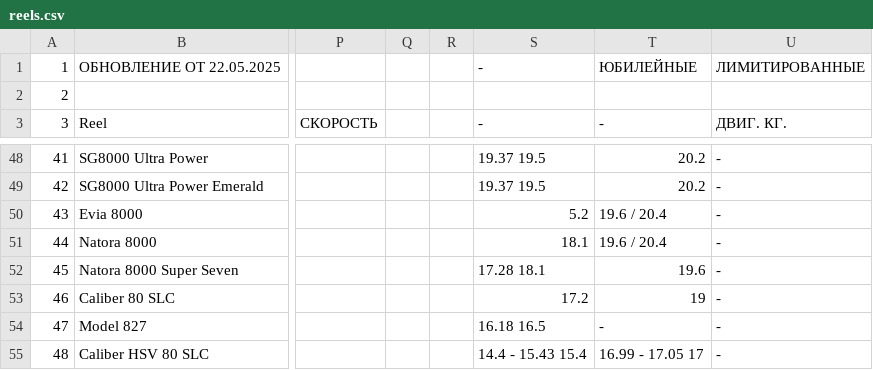
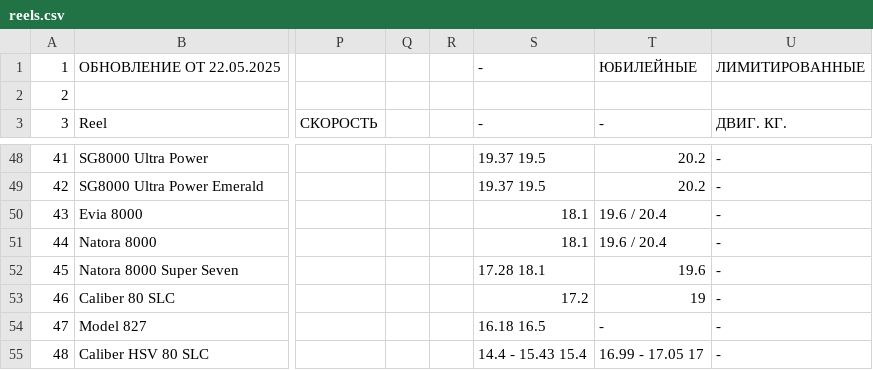
Before and after one commit to ItsBlunty/RF4-Records, a CSV file: RF4 Records/frontend/public/data/reels.csv, drawn as a sheet; only a part is shown, gaps mark what is left out; the diff names each change by its address in the sheet, - before the commit and + after, or states it on an @@ line.

```diff
--- a/RF4 Records/frontend/public/data/reels.csv
+++ b/RF4 Records/frontend/public/data/reels.csv
-S50 (-): 5.2
+S50 (-): 18.1
```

# # # # #

WHAT YOU HAVE TO DO:
Working from the listing above, pick out every line that has "reels" and copy it.

EXERCISE ANSWER:
Before and after one commit to ItsBlunty/RF4-Records, a CSV file: RF4 Records/frontend/public/data/reels.csv, drawn as a sheet; only a part is shown, gaps mark what is left out; the diff names each change by its address in the sheet, - before the commit and + after, or states it on an @@ line.
--- a/RF4 Records/frontend/public/data/reels.csv
+++ b/RF4 Records/frontend/public/data/reels.csv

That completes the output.